--- Problem statement ---
Apart from the images, reproduce every record word for word.

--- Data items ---
= Beginning of Section =

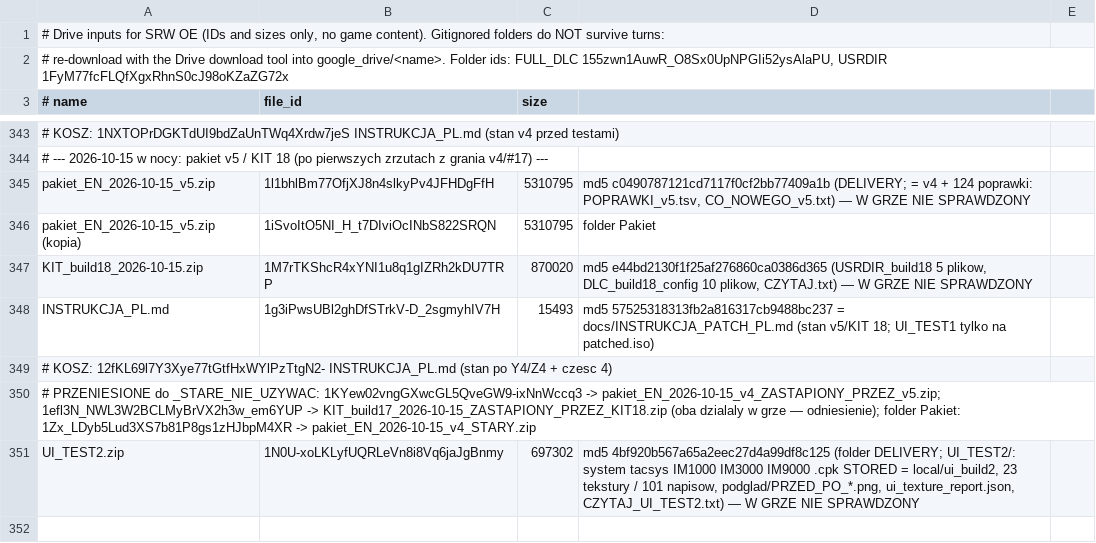
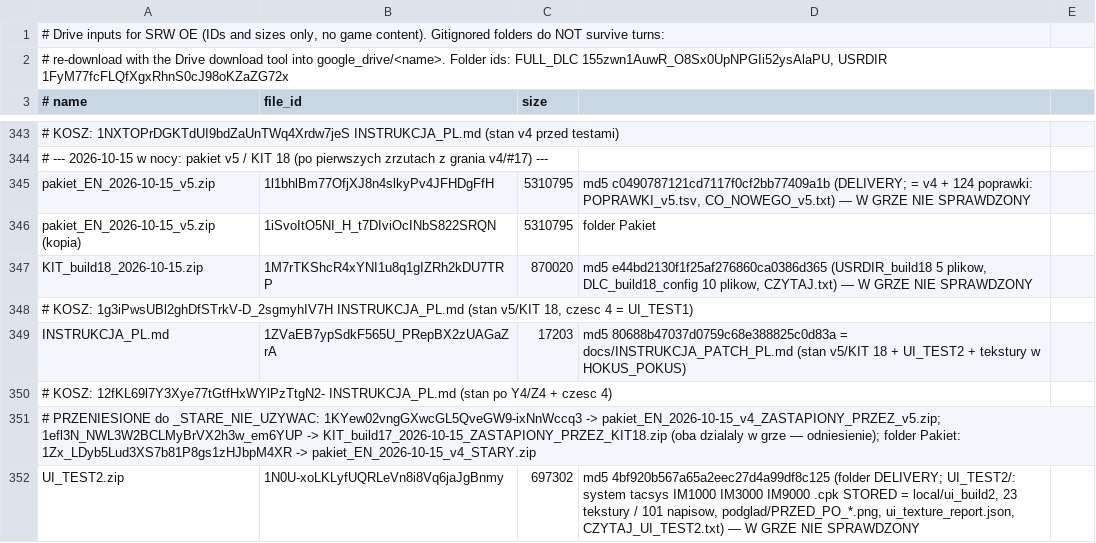
Before and after one commit to szybkoiwyraznie-rgb/mtgcrawler, a TSV file: srw-oe-translation/tools/drive_manifest.tsv, drawn as a sheet; only a part is shown, gaps mark what is left out.

Commit message:
srw-oe: Drive ids for UI_TEST2 and the re-uploaded instruction (manifest)
Co-authored-by: arena-agent <297053741+arena-agent@users.noreply.github.com>

```diff
--- a/srw-oe-translation/tools/drive_manifest.tsv
+++ b/srw-oe-translation/tools/drive_manifest.tsv
@@ -347,3 +347,4 @@ pakiet_EN_2026-10-15_v5.zip (kopia)	1iSvoItO5NI_H_t7DIviOcINbS822SRQN	5310795	fo
 KIT_build18_2026-10-15.zip	1M7rTKShcR4xYNI1u8q1gIZRh2kDU7TRP	870020	md5 e44bd2130f1f25af276860ca0386d365 (USRDIR_build18 5 plikow, DLC_build18_config 10 plikow, CZYTAJ.txt) — W GRZE NIE SPRAWDZONY
-INSTRUKCJA_PL.md	1g3iPwsUBl2ghDfSTrkV-D_2sgmyhIV7H	15493	md5 57525318313fb2a816317cb9488bc237 = docs/INSTRUKCJA_PATCH_PL.md (stan v5/KIT 18; UI_TEST1 tylko na patched.iso)
+# KOSZ: 1g3iPwsUBl2ghDfSTrkV-D_2sgmyhIV7H INSTRUKCJA_PL.md (stan v5/KIT 18, czesc 4 = UI_TEST1)
+INSTRUKCJA_PL.md	1ZVaEB7ypSdkF565U_PRepBX2zUAGaZrA	17203	md5 80688b47037d0759c68e388825c0d83a = docs/INSTRUKCJA_PATCH_PL.md (stan v5/KIT 18 + UI_TEST2 + tekstury w HOKUS_POKUS)
 # KOSZ: 12fKL69l7Y3Xye77tGtfHxWYlPzTtgN2- INSTRUKCJA_PL.md (stan po Y4/Z4 + czesc 4)
```
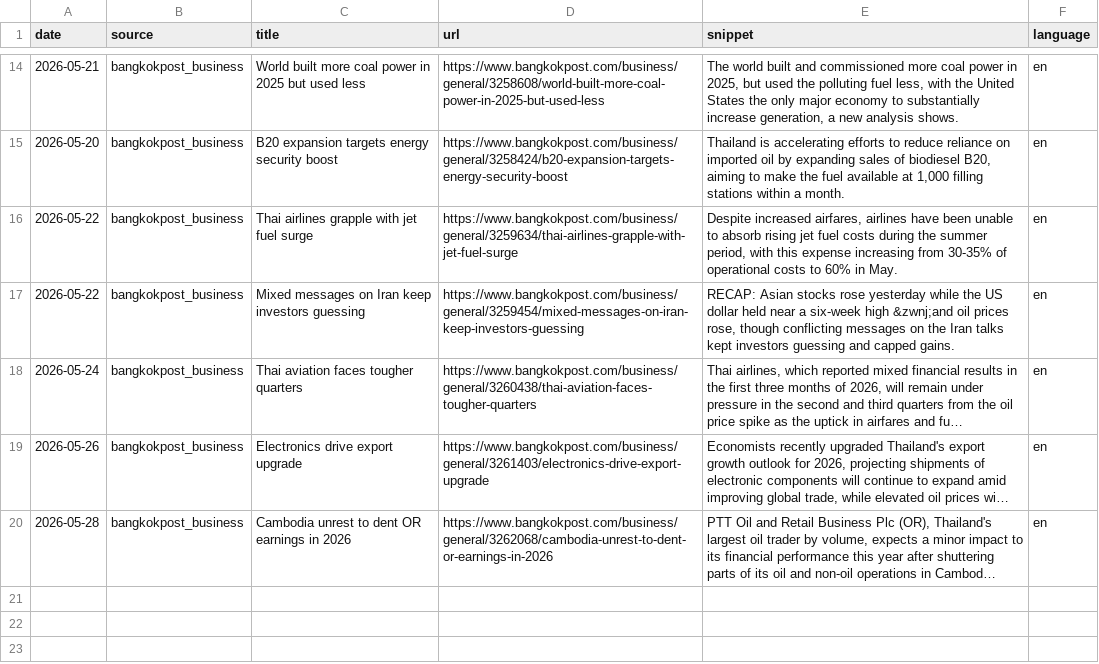
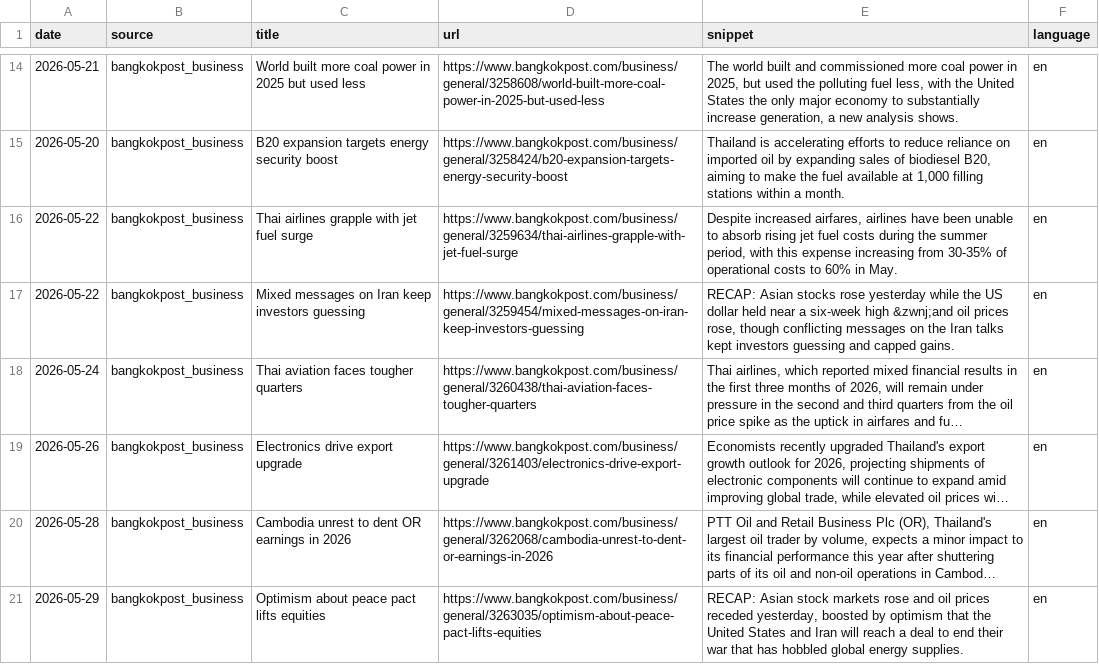
Before and after one commit to QuadrupleBeansStars/MADT-7204-seafood-price-agent, a CSV file: data/raw/oil_news.csv, drawn as a sheet; only a part is shown, gaps mark what is left out; long unchanged cells end in …; the diff names each change by its address in the sheet, - before the commit and + after, or states it on an @@ line.

```diff
--- a/data/raw/oil_news.csv
+++ b/data/raw/oil_news.csv
+row 21: 2026-05-29 | bangkokpost_business | Optimism about peace pact lifts equities | https://www.bangkokpost.com/business/general/3263035/optimism-about-peace-pact-lifts-equities | RECAP: Asian stock markets rose and oil prices receded yesterday, boosted by optimism that the United States and Iran will reach a deal to end their war that has hobbled global energy supplies. | en
```
Also changed, not shown: data/raw/oil_prices.csv, 3 other files.
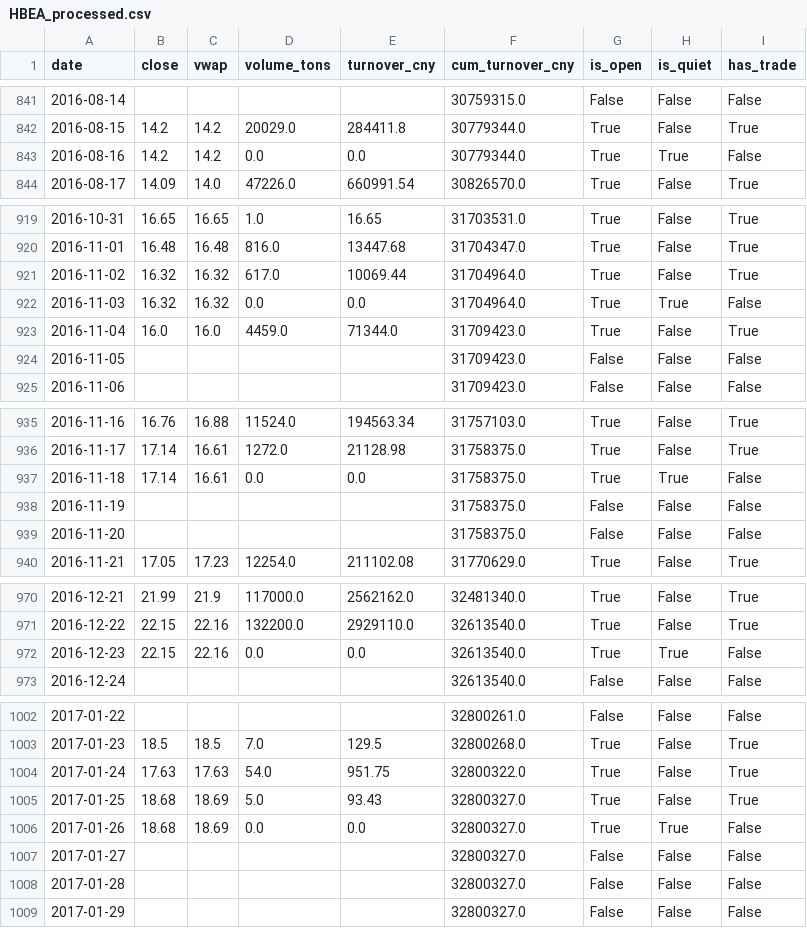
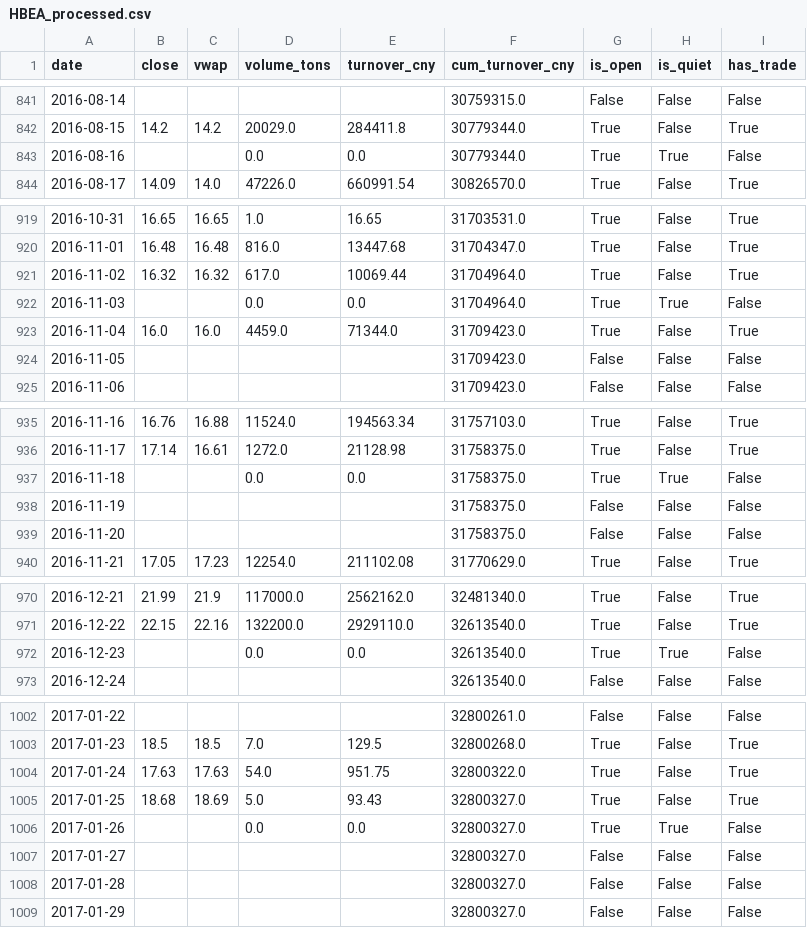
Before and after one commit to SI-RUI-ZHANG/CarbonTrading, a CSV file: 02_Data_Processed/01_Carbon_Markets/HBEA_processed.csv, drawn as a sheet; only a part is shown, gaps mark what is left out; the diff covers the shown part only.

```diff
--- a/02_Data_Processed/01_Carbon_Markets/HBEA_processed.csv
+++ b/02_Data_Processed/01_Carbon_Markets/HBEA_processed.csv
@@ -842,3 +842,3 @@ date,close,vwap,volume_tons,turnover_cny,cum_turnover_cny,is_open,is_quiet,has_t
 2016-08-15,14.2,14.2,20029.0,284411.8,30779344.0,True,False,True
-2016-08-16,14.2,14.2,0.0,0.0,30779344.0,True,True,False
+2016-08-16,,,0.0,0.0,30779344.0,True,True,False
 2016-08-17,14.09,14.0,47226.0,660991.54,30826570.0,True,False,True
@@ -921,3 +921,3 @@ date,close,vwap,volume_tons,turnover_cny,cum_turnover_cny,is_open,is_quiet,has_t
 2016-11-02,16.32,16.32,617.0,10069.44,31704964.0,True,False,True
-2016-11-03,16.32,16.32,0.0,0.0,31704964.0,True,True,False
+2016-11-03,,,0.0,0.0,31704964.0,True,True,False
 2016-11-04,16.0,16.0,4459.0,71344.0,31709423.0,True,False,True
@@ -936,3 +936,3 @@ date,close,vwap,volume_tons,turnover_cny,cum_turnover_cny,is_open,is_quiet,has_t
 2016-11-17,17.14,16.61,1272.0,21128.98,31758375.0,True,False,True
-2016-11-18,17.14,16.61,0.0,0.0,31758375.0,True,True,False
+2016-11-18,,,0.0,0.0,31758375.0,True,True,False
 2016-11-19,,,,,31758375.0,False,False,False
@@ -971,3 +971,3 @@ date,close,vwap,volume_tons,turnover_cny,cum_turnover_cny,is_open,is_quiet,has_t
 2016-12-22,22.15,22.16,132200.0,2929110.0,32613540.0,True,False,True
-2016-12-23,22.15,22.16,0.0,0.0,32613540.0,True,True,False
+2016-12-23,,,0.0,0.0,32613540.0,True,True,False
 2016-12-24,,,,,32613540.0,False,False,False
@@ -1005,3 +1005,3 @@ date,close,vwap,volume_tons,turnover_cny,cum_turnover_cny,is_open,is_quiet,has_t
 2017-01-25,18.68,18.69,5.0,93.43,32800327.0,True,False,True
-2017-01-26,18.68,18.69,0.0,0.0,32800327.0,True,True,False
+2017-01-26,,,0.0,0.0,32800327.0,True,True,False
 2017-01-27,,,,,32800327.0,False,False,False
```
Also changed, not shown: 37 edited cells elsewhere in this file, 02_Data_Processed/01_Carbon_Markets/GDEA_processed.csv, 4 other files.
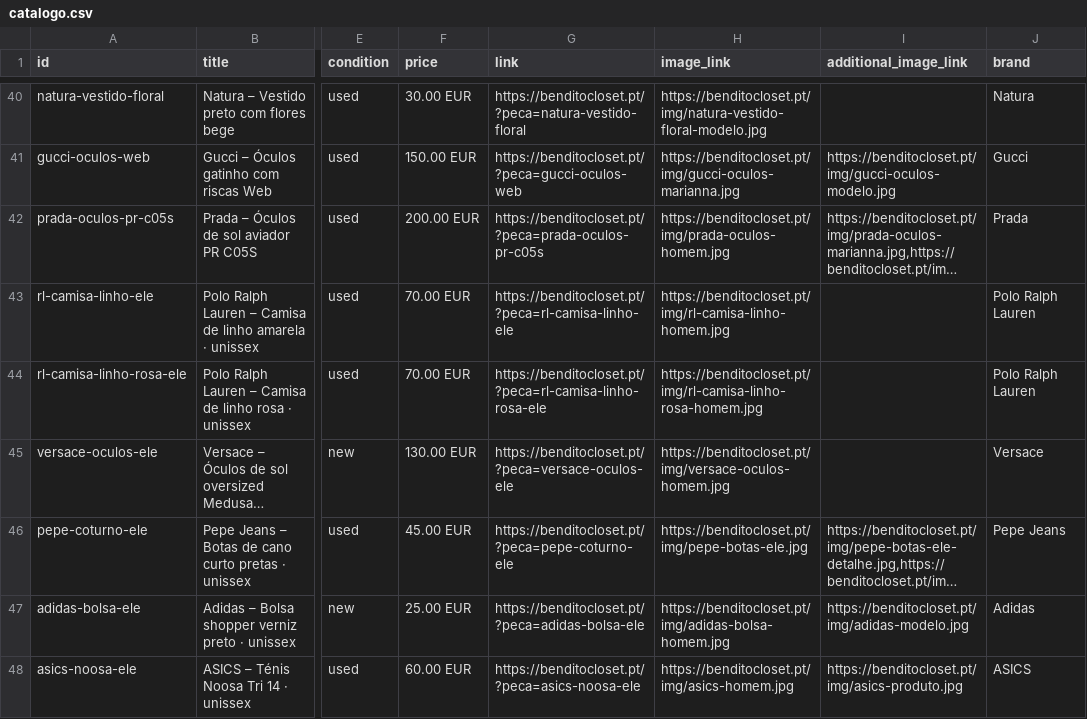
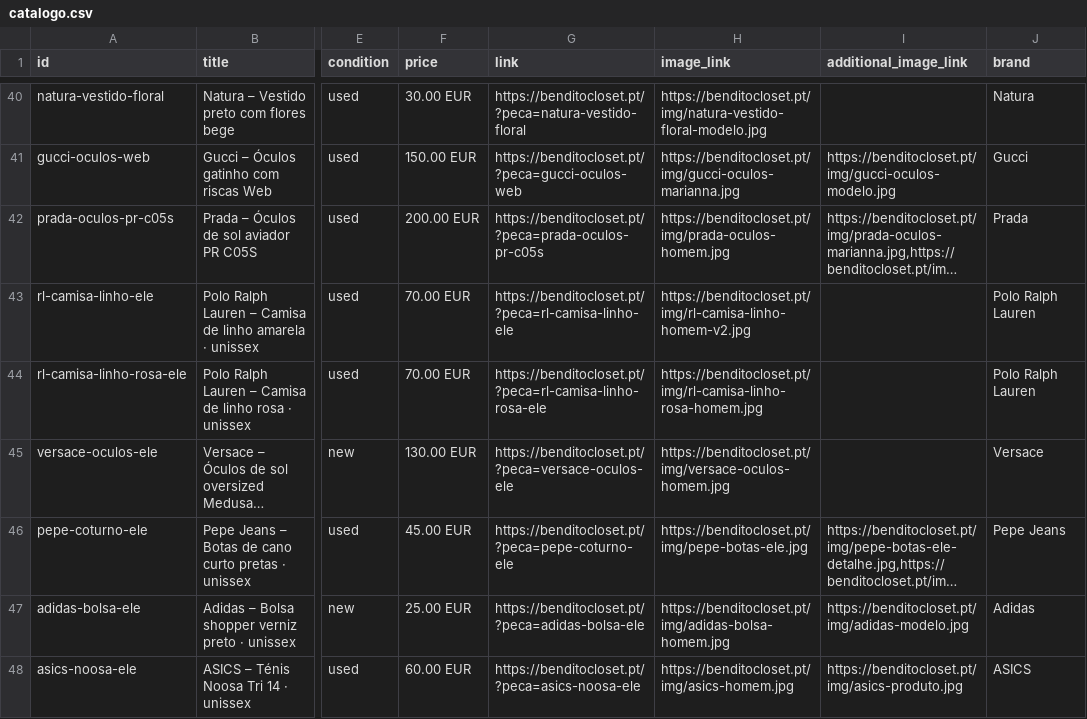
Before and after one commit to benditocloset/benditocloset.github.io, a CSV file: catalogo.csv, drawn as a sheet; only a part is shown, gaps mark what is left out; long unchanged cells end in …; the diff names each change by its address in the sheet, - before the commit and + after, or states it on an @@ line.

```diff
--- a/catalogo.csv
+++ b/catalogo.csv
-H43 (image_link): https://benditocloset.pt/img/rl-camisa-linho-homem.jpg
+H43 (image_link): https://benditocloset.pt/img/rl-camisa-linho-homem-v2.jpg
```
Also changed, not shown: 3 other files.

= End of Section =

--- Response to the exercise ---
Before and after one commit to szybkoiwyraznie-rgb/mtgcrawler, a TSV file: srw-oe-translation/tools/drive_manifest.tsv, drawn as a sheet; only a part is shown, gaps mark what is left out.

Commit message:
srw-oe: Drive ids for UI_TEST2 and the re-uploaded instruction (manifest)
Co-authored-by: arena-agent <297053741+arena-agent@users.noreply.github.com>

```diff
--- a/srw-oe-translation/tools/drive_manifest.tsv
+++ b/srw-oe-translation/tools/drive_manifest.tsv
@@ -347,3 +347,4 @@ pakiet_EN_2026-10-15_v5.zip (kopia)	1iSvoItO5NI_H_t7DIviOcINbS822SRQN	5310795	fo
 KIT_build18_2026-10-15.zip	1M7rTKShcR4xYNI1u8q1gIZRh2kDU7TRP	870020	md5 e44bd2130f1f25af276860ca0386d365 (USRDIR_build18 5 plikow, DLC_build18_config 10 plikow, CZYTAJ.txt) — W GRZE NIE SPRAWDZONY
-INSTRUKCJA_PL.md	1g3iPwsUBl2ghDfSTrkV-D_2sgmyhIV7H	15493	md5 57525318313fb2a816317cb9488bc237 = docs/INSTRUKCJA_PATCH_PL.md (stan v5/KIT 18; UI_TEST1 tylko na patched.iso)
+# KOSZ: 1g3iPwsUBl2ghDfSTrkV-D_2sgmyhIV7H INSTRUKCJA_PL.md (stan v5/KIT 18, czesc 4 = UI_TEST1)
+INSTRUKCJA_PL.md	1ZVaEB7ypSdkF565U_PRepBX2zUAGaZrA	17203	md5 80688b47037d0759c68e388825c0d83a = docs/INSTRUKCJA_PATCH_PL.md (stan v5/KIT 18 + UI_TEST2 + tekstury w HOKUS_POKUS)
 # KOSZ: 12fKL69l7Y3Xye77tGtfHxWYlPzTtgN2- INSTRUKCJA_PL.md (stan po Y4/Z4 + czesc 4)
```
Before and after one commit to QuadrupleBeansStars/MADT-7204-seafood-price-agent, a CSV file: data/raw/oil_news.csv, drawn as a sheet; only a part is shown, gaps mark what is left out; long unchanged cells end in …; the diff names each change by its address in the sheet, - before the commit and + after, or states it on an @@ line.

```diff
--- a/data/raw/oil_news.csv
+++ b/data/raw/oil_news.csv
+row 21: 2026-05-29 | bangkokpost_business | Optimism about peace pact lifts equities | https://www.bangkokpost.com/business/general/3263035/optimism-about-peace-pact-lifts-equities | RECAP: Asian stock markets rose and oil prices receded yesterday, boosted by optimism that the United States and Iran will reach a deal to end their war that has hobbled global energy supplies. | en
```
Also changed, not shown: data/raw/oil_prices.csv, 3 other files.
Before and after one commit to SI-RUI-ZHANG/CarbonTrading, a CSV file: 02_Data_Processed/01_Carbon_Markets/HBEA_processed.csv, drawn as a sheet; only a part is shown, gaps mark what is left out; the diff covers the shown part only.

```diff
--- a/02_Data_Processed/01_Carbon_Markets/HBEA_processed.csv
+++ b/02_Data_Processed/01_Carbon_Markets/HBEA_processed.csv
@@ -842,3 +842,3 @@ date,close,vwap,volume_tons,turnover_cny,cum_turnover_cny,is_open,is_quiet,has_t
 2016-08-15,14.2,14.2,20029.0,284411.8,30779344.0,True,False,True
-2016-08-16,14.2,14.2,0.0,0.0,30779344.0,True,True,False
+2016-08-16,,,0.0,0.0,30779344.0,True,True,False
 2016-08-17,14.09,14.0,47226.0,660991.54,30826570.0,True,False,True
@@ -921,3 +921,3 @@ date,close,vwap,volume_tons,turnover_cny,cum_turnover_cny,is_open,is_quiet,has_t
 2016-11-02,16.32,16.32,617.0,10069.44,31704964.0,True,False,True
-2016-11-03,16.32,16.32,0.0,0.0,31704964.0,True,True,False
+2016-11-03,,,0.0,0.0,31704964.0,True,True,False
 2016-11-04,16.0,16.0,4459.0,71344.0,31709423.0,True,False,True
@@ -936,3 +936,3 @@ date,close,vwap,volume_tons,turnover_cny,cum_turnover_cny,is_open,is_quiet,has_t
 2016-11-17,17.14,16.61,1272.0,21128.98,31758375.0,True,False,True
-2016-11-18,17.14,16.61,0.0,0.0,31758375.0,True,True,False
+2016-11-18,,,0.0,0.0,31758375.0,True,True,False
 2016-11-19,,,,,31758375.0,False,False,False
@@ -971,3 +971,3 @@ date,close,vwap,volume_tons,turnover_cny,cum_turnover_cny,is_open,is_quiet,has_t
 2016-12-22,22.15,22.16,132200.0,2929110.0,32613540.0,True,False,True
-2016-12-23,22.15,22.16,0.0,0.0,32613540.0,True,True,False
+2016-12-23,,,0.0,0.0,32613540.0,True,True,False
 2016-12-24,,,,,32613540.0,False,False,False
@@ -1005,3 +1005,3 @@ date,close,vwap,volume_tons,turnover_cny,cum_turnover_cny,is_open,is_quiet,has_t
 2017-01-25,18.68,18.69,5.0,93.43,32800327.0,True,False,True
-2017-01-26,18.68,18.69,0.0,0.0,32800327.0,True,True,False
+2017-01-26,,,0.0,0.0,32800327.0,True,True,False
 2017-01-27,,,,,32800327.0,False,False,False
```
Also changed, not shown: 37 edited cells elsewhere in this file, 02_Data_Processed/01_Carbon_Markets/GDEA_processed.csv, 4 other files.
Before and after one commit to benditocloset/benditocloset.github.io, a CSV file: catalogo.csv, drawn as a sheet; only a part is shown, gaps mark what is left out; long unchanged cells end in …; the diff names each change by its address in the sheet, - before the commit and + after, or states it on an @@ line.

```diff
--- a/catalogo.csv
+++ b/catalogo.csv
-H43 (image_link): https://benditocloset.pt/img/rl-camisa-linho-homem.jpg
+H43 (image_link): https://benditocloset.pt/img/rl-camisa-linho-homem-v2.jpg
```
Also changed, not shown: 3 other files.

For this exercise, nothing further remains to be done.